iTunes provides $.77 for every $1.00 sale, or $770,000/1m purchases.

Bandcamp provides $.78 for every $1.00, or $780,000/$1m dollars. However, this uses PayPal, which incurs a further 3% plus 30c for each purchase. And if earnings go over $5,000, they reduce their cut to 10%.

– Bandcamp allows musicians to allow free downloads and to pay as the listener wants to pay. In Orson’s experience, 20% of people paid who downloaded his album there. (Note: the more a person pays, the higher the percentage the artist receives)

Now we’ll turn away from Orson to look at another way musicians make money in 2017 — by playing shows an selling merchandise. For a look at a small, popular band that did a tour and broke down the money aspect, click here.

Live music:

Small, popular headliner hired by a venue: $500-700 plus hotel and flights (cost to venue $1000). Bands therefore often have to split the money and each person makes around $100 per show. If they don’t get a plane ticket, they have to travel in their own vehicles to the show.

CD sale: $10 or $15

T-shirt sale: Around $25

Live streams:

A new way musicians make money in 2017 is Twitch. The platform is primarily for gaming, but you can stream anything there. Reportedly, donations can be higher than what a musician can make from streaming/download sales.


Fans donate money for each video or other thing done by a musician.

A lot of people used to complain about record labels and how they took all the money and left the musicians with very little, but looking at all the work involved in creating accounts, promotion, maintenance and management of all these possible streams of revenue, plus the costs and effort of organizing, recording, packaging, marketing, with photo and video, editing, equipment, you might wonder if it was that bad?

Best Movies

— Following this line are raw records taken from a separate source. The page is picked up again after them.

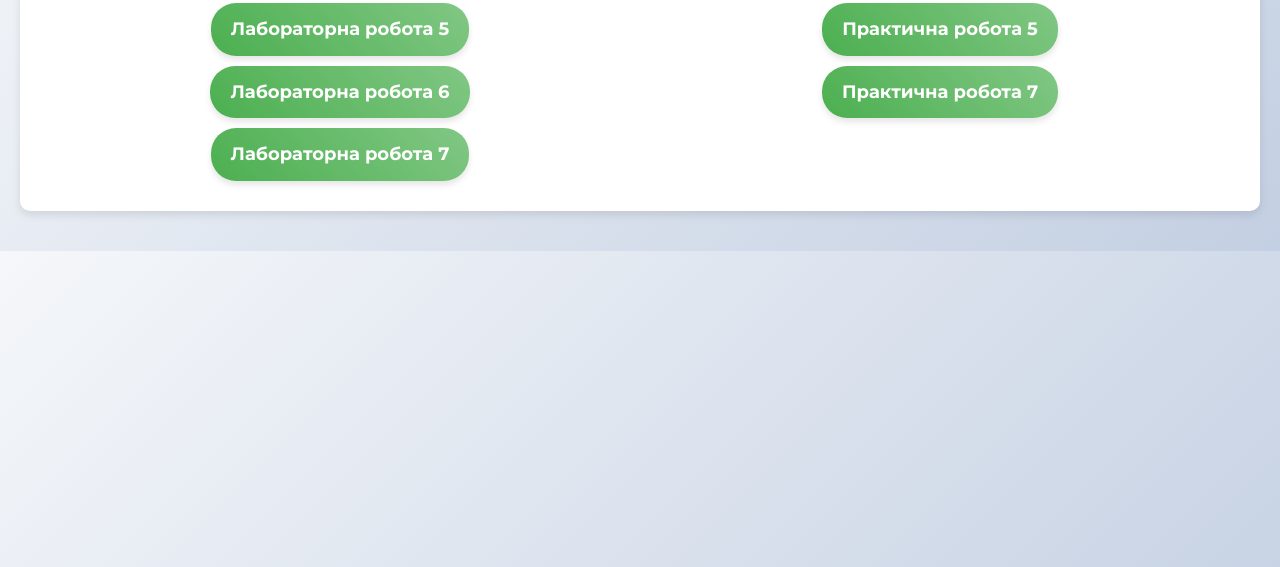
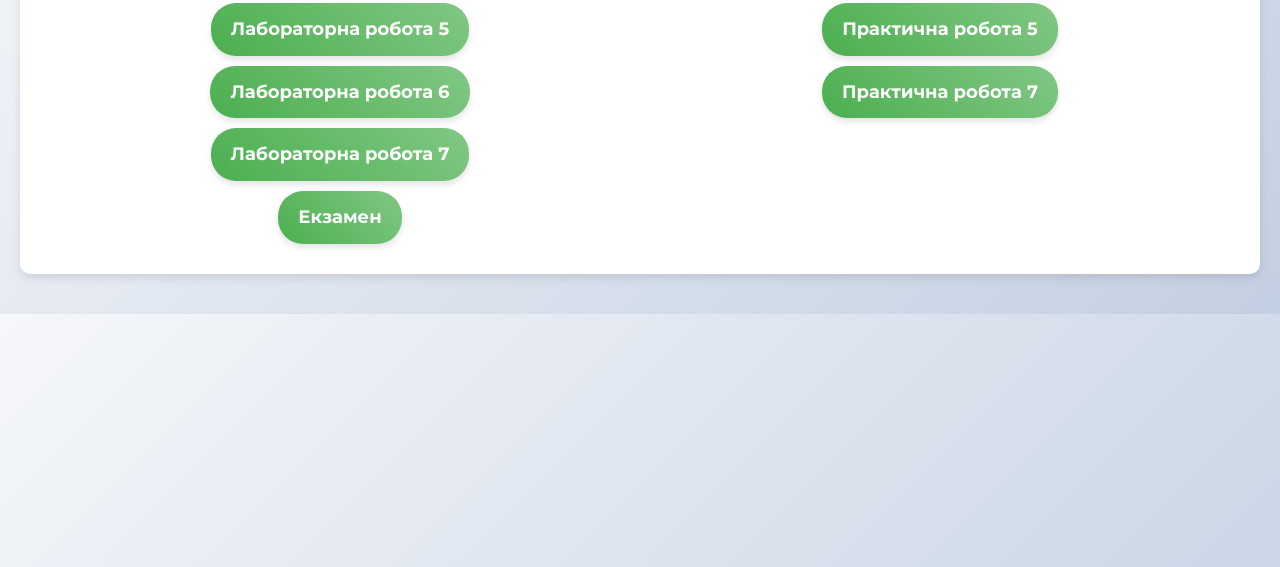
Before and after one commit to viktormoroz0/web.github.io, a plain HTML site: page index.html in a window 1280 px wide. Shown: the part 233-800 px from the top of the page. Drawn offline with Linux system fonts and the light colour scheme.

Commit message:
Update index.html

```diff
--- a/index.html
+++ b/index.html
@@ -33,6 +33,11 @@
 						Лабораторна робота 7
 					</a>
 				</li>
+				<li>
+					<a href="ekz/index.html">
+						Екзамен
+					</a>
+				</li>
 			</ul>
 		</div>
 
```
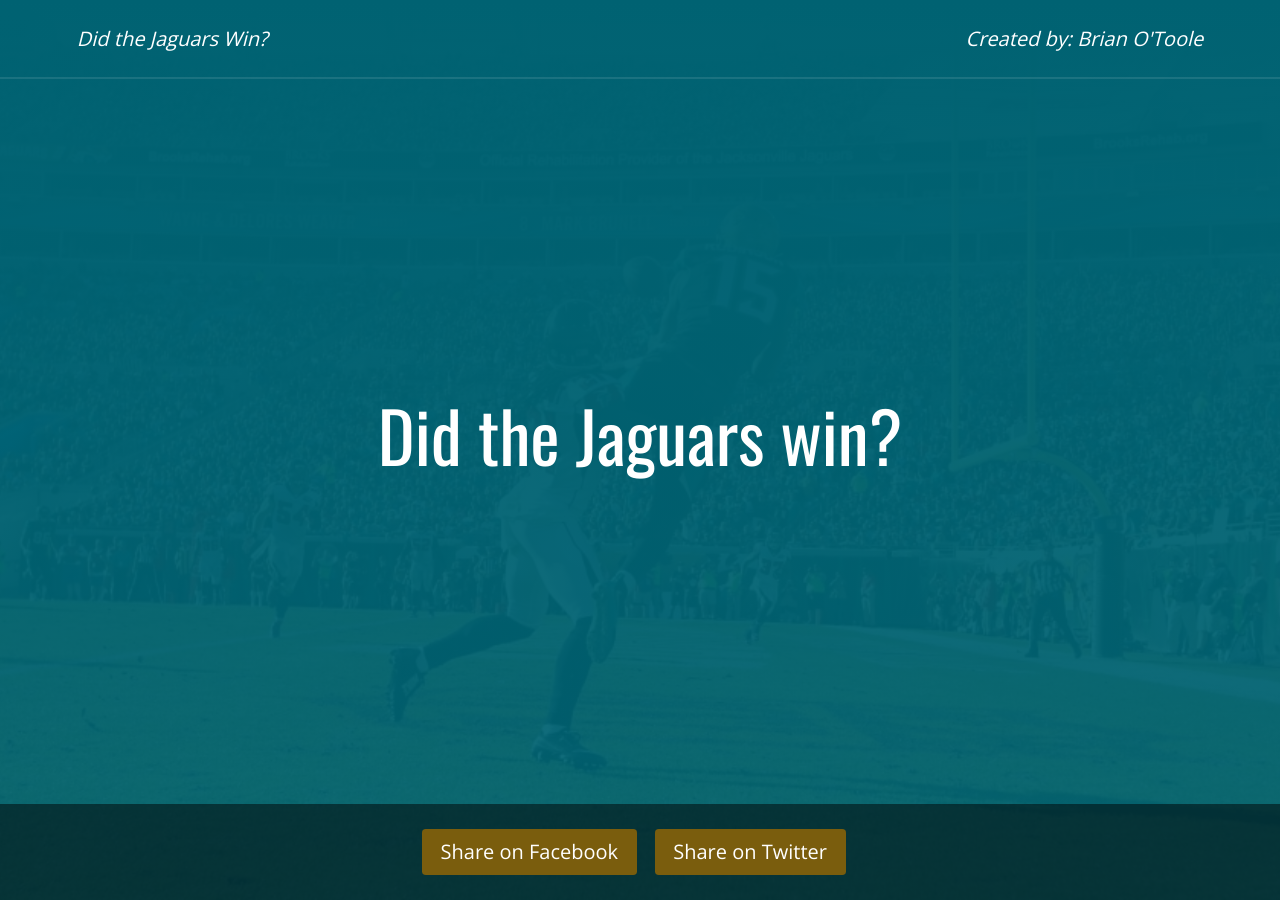
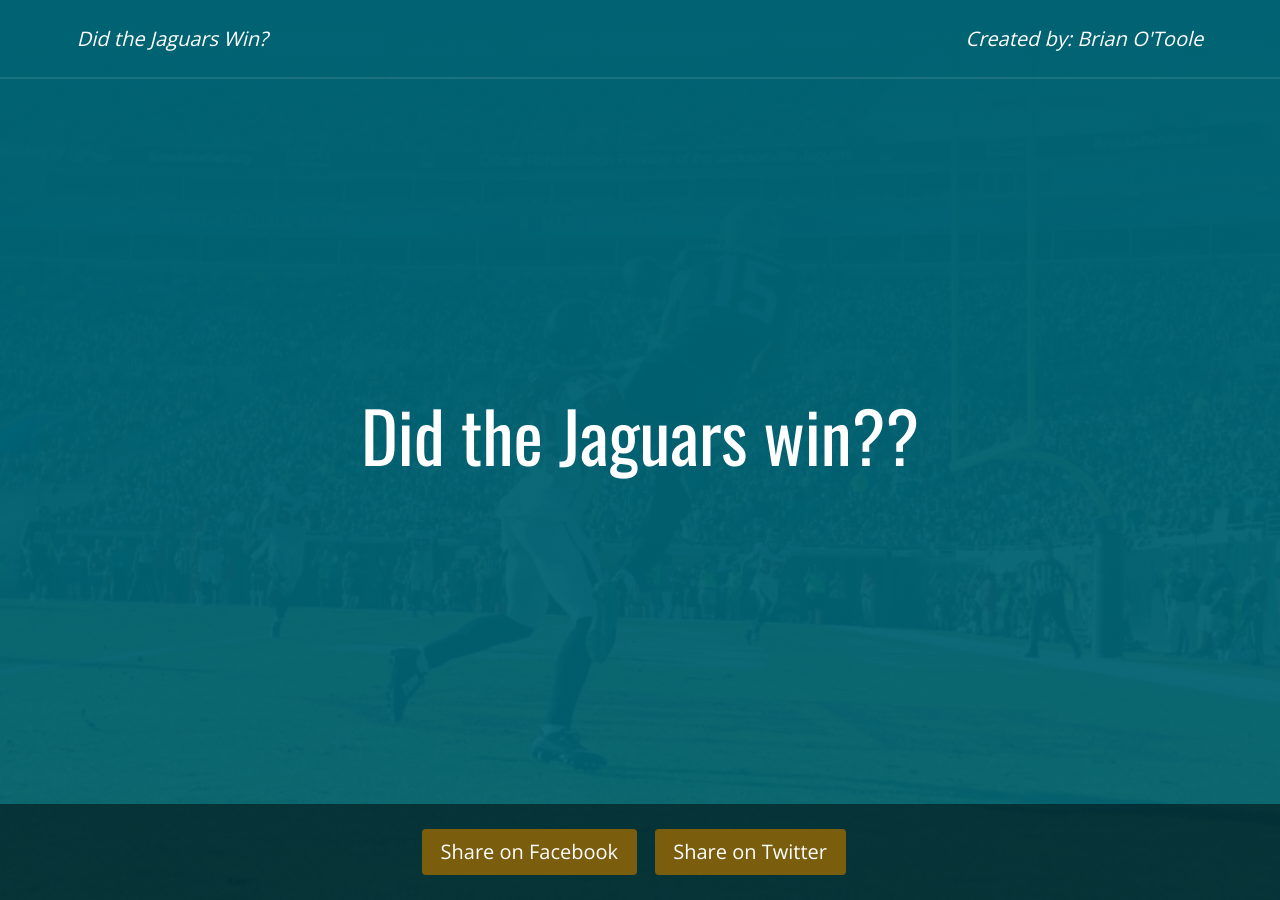
Before and after one commit to brianotoole/didjagswin, a Jekyll site: the page built from index.html, in a window 1280 px wide. Built offline with Jekyll 4.4.1, drawn with Linux system fonts in a browser that asks for light colours; nearby versions of some CDN libraries.

```diff
--- a/index.html
+++ b/index.html
@@ -8,7 +8,7 @@ description: I wonder if the Jaguars won...
 
 <section class="home">
   <div class="intro">
-    <h1>Did the Jaguars win?</h1>
+    <h1>Did the Jaguars win??</h1>
     <h2 class="js-result text-secondary fadeInUp animated"></h2>
   </div><!--/.intro-->
 </section><!--/.home-->
```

A list of the best movies from the past 100 years. Well, right now it’s a gallery of images, but maybe later we’ll also make it into a list in text.